iStock 000018891409SmallDo you ever wonder if there is a secret ingredient for social-listening success? Given the huge volume of conversation online—is there a way to definitively separate the signal from the noise? How do you get relevant conversations that lead to actionable insights—not just conversations and data? It all boils down to one thing: asking the right question.

So what is the right question? The right question isn’t the search query or terms you use to conduct the social-listening activity. The right question is a specific business question that, once answered, can drive business decisions.

What does a poor question look like? A question that is too broad in scope or definition, or that will not provide insights to drive decisions. For example: “What are diabetes patients saying online?”

So how do we structure a better question? It may sound simple, yet identifying and then structuring the right business question is no simple task. But there are five steps to ensure you’re on the right path.

1. Begin with the end in mind.

2. Know the context.

3. Fully define the question.

4. Understand what decisions it will drive.

5. Test the question and refine if necessary.

 

1. Begin with the end in mind.

Visualize the types of results or outputs you could foresee informing the situation you’re currently addressing. What would it look like? Would it be stand-alone or require correlation with other data or information sources? Evaluate whether conversations in social media are the right source to identify these insights—do people talk about this situation or issues online?

Example: If you are trying to understand the impact of key online influencers (KOIs) in a particular therapeutic area, you’d most likely envision a report profiling the channels where these therapeutic discussions are taking place. This may include detailed profiles of the KOIs; their individual sphere of influence; what they talk about; the volume, frequency and relevance of their posts; size and engagement of their following; as well as opportunities on how to engage them.

Envisioning the ideal outcome, both in terms of what it would answer and how it would inform your question, and the steps it would take to get there can help you craft the right question in the first place.

2. Know the context.

The context would apply to people, process and content. To fully understand the context, it’s important to evaluate and understand the people perspective first: Who are the stakeholders for this situation or problem? Identify and prioritize the primary and secondary stakeholders.

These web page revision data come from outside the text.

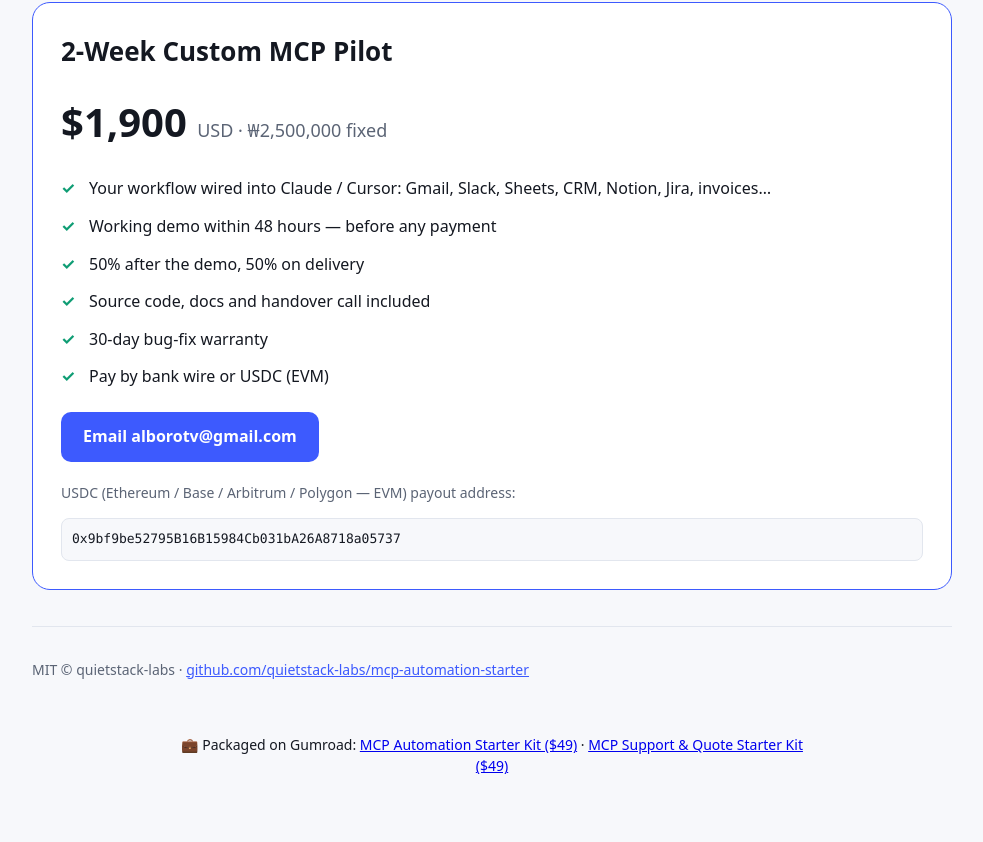
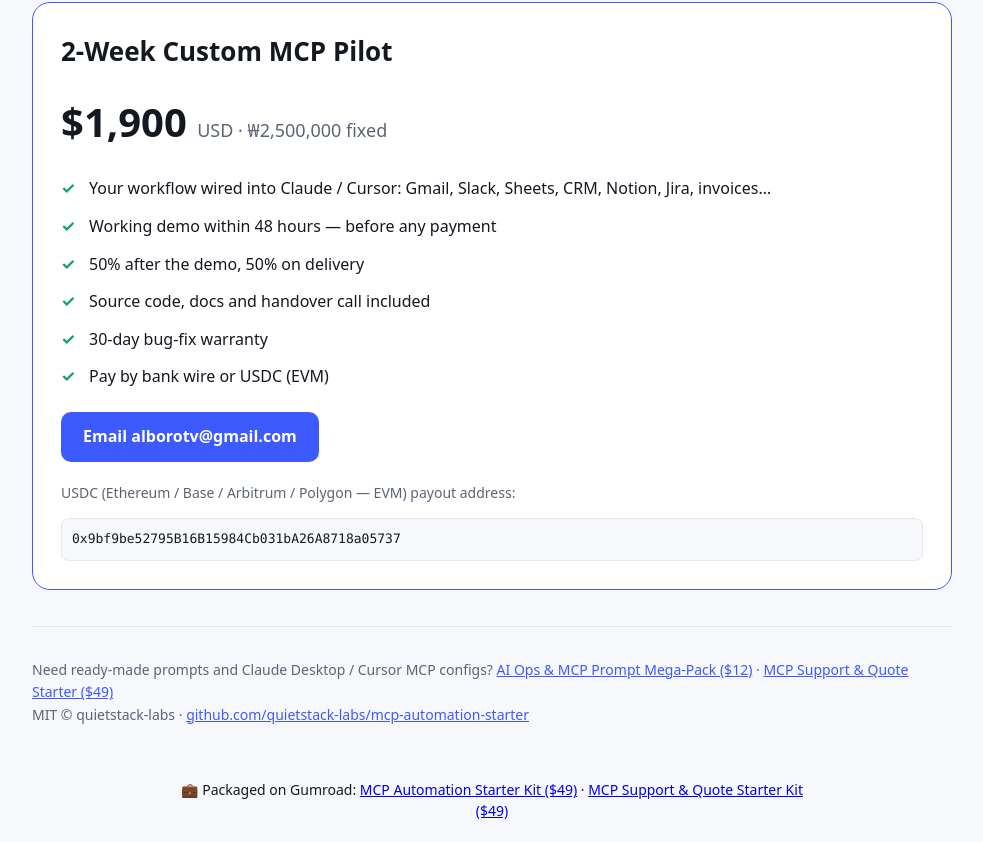
Before and after one commit to quietstack-labs/mcp-automation-starter, a website: page docs/index.html in a window 1280 px wide. Shown: the part 1146-1988 px from the top of the page, without its empty margins (148-1131 px from the left). Before the commit the page ends 1943 px from the top, so only its background shows below. Drawn offline with Linux system fonts and the light colour scheme.

Commit message:
Cross-link AI Ops pack and Support starter from landing footer

```diff
--- a/docs/index.html
+++ b/docs/index.html
@@ -127,6 +127,7 @@ claude mcp add automation -- node "$PWD/src/server.js"</pre>
 </section>
 
 <footer>
+  Need ready-made prompts and Claude Desktop / Cursor MCP configs? <a href="https://quietstack-labs.github.io/ai-ops-mcp-pack/" style="color:var(--accent)">AI Ops &amp; MCP Prompt Mega-Pack ($12)</a> · <a href="https://quietstack-labs.github.io/mcp-support-quote-starter/" style="color:var(--accent)">MCP Support &amp; Quote Starter ($49)</a><br>
   MIT © quietstack-labs · <a href="https://github.com/quietstack-labs/mcp-automation-starter" style="color:var(--accent)">github.com/quietstack-labs/mcp-automation-starter</a>
 </footer>
 </div>
```
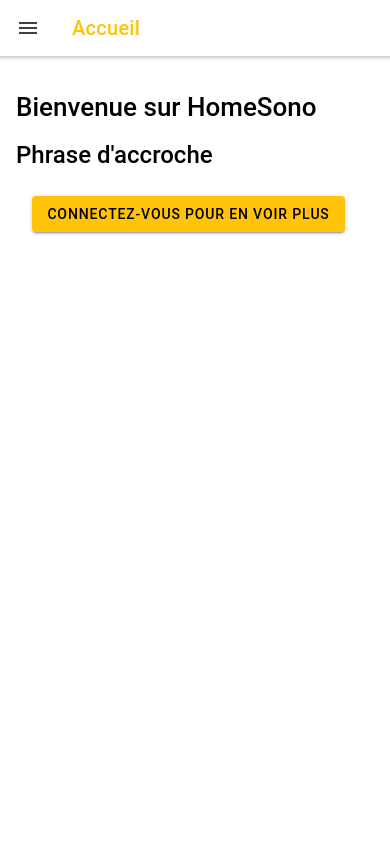
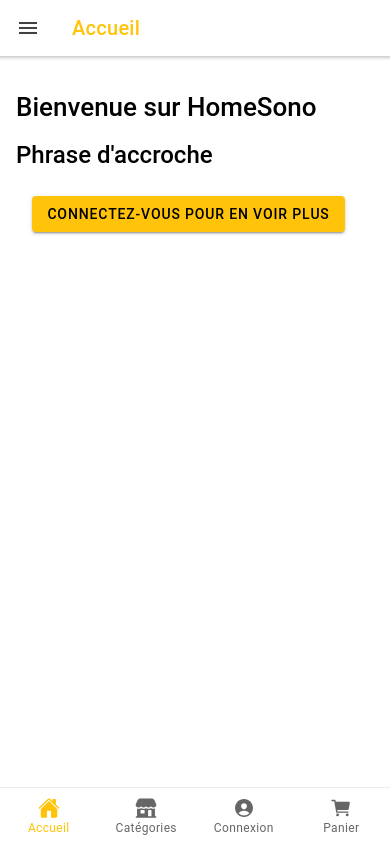
Before and after one commit to Nicolasmaes/homosono_ihm, a React (Create React App) app: page /accueil in a window 390 px wide. Built offline with nearby package versions, Linux system fonts and the light colour scheme.

Commit message:
finally get to have a tabBar at the bottom and the hamburger menu on the left

```diff
--- a/src/components/app/app.jsx
+++ b/src/components/app/app.jsx
@@ -10,6 +10,11 @@ import {
   IonMenu,
   IonMenuToggle,
   IonRouterOutlet,
+  IonTab,
+  IonTabs,
+  IonBadge,
+  IonTabButton,
+  IonTabBar,
   IonTitle,
   IonToolbar,
   setupIonicReact,
@@ -25,7 +30,14 @@ import * as authAction from "../../redux/authorization/actions/auth";
 https://stackoverflow.com/questions/71351489/ionic-react-styles-not-rendering-even-after-importing-the-styles-in-app-js
  */
 import { IonReactRouter } from "@ionic/react-router";
-import { home, personCircleSharp, storefront } from "ionicons/icons";
+import {
+  home,
+  personCircle,
+  peopleCircle,
+  storefront,
+  cart,
+  logOut,
+} from "ionicons/icons";
 import Accueil from "../../pages/Accueil/Accueil";
 import Categories from "../../pages/Categories/Categories";
 import Login from "../../pages/Login/Login";
@@ -65,26 +77,27 @@ function AppComponent({ actionRegister, stateAuth, state }) {
 
   const [present] = useIonToast();
 
-  const UsersTab = () => {
+  const AdminMenu = () => {
     if (stateAuth) {
       return (
         <>
           <IonMenuToggle>
             <IonItem routerLink="/users">
-              <IonIcon icon={personCircleSharp} />
-              <IonLabel className="ion-padding">Utilisateurs</IonLabel>
+              <IonIcon icon={peopleCircle} />
+              <IonLabel className="ion-margin">Utilisateurs</IonLabel>
             </IonItem>
           </IonMenuToggle>
           <IonMenuToggle>
-            <IonItem routerLink="/signupLogin">
-              <IonIcon icon={personCircleSharp} />
-              <IonLabel className="ion-padding">Mon compte</IonLabel>
+            <IonItem routerLink="/users">
+              <IonIcon icon={personCircle} />
+              <IonLabel className="ion-margin">Mon compte</IonLabel>
             </IonItem>
           </IonMenuToggle>
         </>
       );
     }
   };
+
   const LogInLogOutButton = () => {
     if (stateAuth) {
       return (
@@ -96,9 +109,10 @@ function AppComponent({ actionRegister, stateAuth, state }) {
             routerLink="/accueil"
             onClick={() => {
               actionRegister.logout();
-              present("Vous êtes déconnecté.", 3000);
+              present("Vous êtes déconnecté.", 2000);
             }}
           >
+            <IonIcon slot="start" icon={logOut} />
             Déconnexion
           </IonButton>
         </IonMenuToggle>
@@ -133,20 +147,21 @@ function AppComponent({ actionRegister, stateAuth, state }) {
               <IonMenuToggle>
                 <IonItem routerLink="/accueil">
                   <IonIcon icon={home} />
-                  <IonLabel className="ion-padding">Accueil</IonLabel>
+                  <IonLabel className="ion-margin">Accueil</IonLabel>
                 </IonItem>
               </IonMenuToggle>
               <IonMenuToggle>
                 <IonItem routerLink="/categories">
                   <IonIcon icon={storefront} />
-                  <IonLabel className="ion-padding">Catégories</IonLabel>
+                  <IonLabel className="ion-margin">Catégories</IonLabel>
                 </IonItem>
               </IonMenuToggle>
-              {UsersTab()}
+              {AdminMenu()}
               {LogInLogOutButton()}
             </IonList>
           </IonContent>
         </IonMenu>
+        <IonTabs>
           <IonRouterOutlet id="main">
             <Route exact path="/accueil">
               <Accueil />
@@ -173,6 +188,25 @@ function AppComponent({ actionRegister, stateAuth, state }) {
               <Redirect to="/accueil" />
             </Route>
           </IonRouterOutlet>
+          <IonTabBar slot="bottom">
+            <IonTabButton tab="accueil" href="/accueil">
+              <IonIcon icon={home} />
+              <IonLabel>Accueil</IonLabel>
+            </IonTabButton>
+            <IonTabButton tab="Categories" href="/categories">
+              <IonIcon icon={storefront} />
+              <IonLabel>Catégories</IonLabel>
+            </IonTabButton>
+            <IonTabButton tab="login" href="/login">
+              <IonIcon icon={personCircle} />
+              <IonLabel>Connexion</IonLabel>
+            </IonTabButton>{" "}
+            <IonTabButton tab="login" href="/login">
+              <IonIcon icon={cart} />
+              <IonLabel>Panier</IonLabel>
+            </IonTabButton>
+          </IonTabBar>
+        </IonTabs>
       </IonReactRouter>
     </IonApp>
   );
--- a/src/components/login/login.jsx
+++ b/src/components/login/login.jsx
@@ -37,7 +37,7 @@ function ConnexionComponent({ actionRegister, stateAuth, state }) {
         setEmailUser("");
         setPasswordUser("");
         history.push("/accueil");
-        present("Vous êtes connecté.", 3000);
+        present("Vous êtes connecté.", 2000);
       } else {
         console.log("NOT OK");
         presentAlert({
--- a/src/components/signup/signup.jsx
+++ b/src/components/signup/signup.jsx
@@ -63,13 +63,13 @@ function InscriptionComponent({ actionRegister, actionUsers }) {
             header: "Vous êtes bien inscrit !",
             buttons: [
               {
-                text: "Page de connexion",
+                text: "Aller à la page de connexion",
                 handler: () => {
                   history.push("/login");
                 },
               },
               {
-                text: "Page d'accueil",
+                text: "Aller à la page d'accueil",
                 handler: () => {
                   history.push("/accueil");
                 },
```
Also changed, not shown: src/App.tsx (+104 -0 lines). Lines whose indentation alone changed are shown as unchanged.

Who will be the audience reviewing the social-listening insights? Will the information gleaned provide the breadth and depth required and is social content the right data to be working with? Will it answer the questions definitively from the stakeholder’s perspective?

Example: It’s easy to ask a broad question like, “What are diabetes patients saying online?” but the key stakeholder might be most interested in being responsible for patient education following diagnosis. So a broad question wouldn’t deliver actionable insights for the stakeholder.

3. Fully define the question.

Flesh out your question—drawing from design principle, you’re better off if you keep it simple, stupid (KISS). If your problem or situation is complex, then you should break it up into multiple questions. In this way you can definitively answer the discrete questions.

Example: “What questions are newly diagnosed Type 2 diabetes patients in the United States asking? Where do they go for information about their disease?” By knowing the stakeholder’s needs and keeping the questions simple, these tactical questions can be addressed much more effectively than a large, broad question. 

4. Understand what decisions it will drive.

How will the stakeholder and key decision makers use this information? Will this be enough or the right information to drive their decisions? Will you need to correlate it with other data sources to put it in context to be applied? Will the potential impact of the information gleaned be worth the time and money invested in the social listening?

Example: The insights from “What questions are newly diagnosed Type 2 diabetes patients in the United States asking? Where do they go for information about their disease?” would be actionable for a stakeholder responsible for patient education following diagnosis.

5. Test the question and refine if necessary.

So you’ve identified and crystalized the business decision, but you’re not done yet. Review your question step by step to ensure that it will answer the business problem, it will be relevant and meaningful to your stakeholders—and is actionable.

Now you can see why “What are the unmet needs of newly diagnosed Type 2 diabetes patients in the United States?” is a better question than the broader question “What are diabetes patients saying online?” Whether it’s the right question would still depend on the business situation and working through the five steps above.

Envisioning the ideal outcome, both in terms of what it would answer and how it would inform your question, and the steps it would take to get there can help you craft the right question. With the right question, you can effectively engage in social listening. The rigor that went into developing and crystalizing the right question will yield more focused actionable insights from your social listening.

Topics: social media, Social Listening, Jackie Cuyvers, pharmaceutical industry, Pharma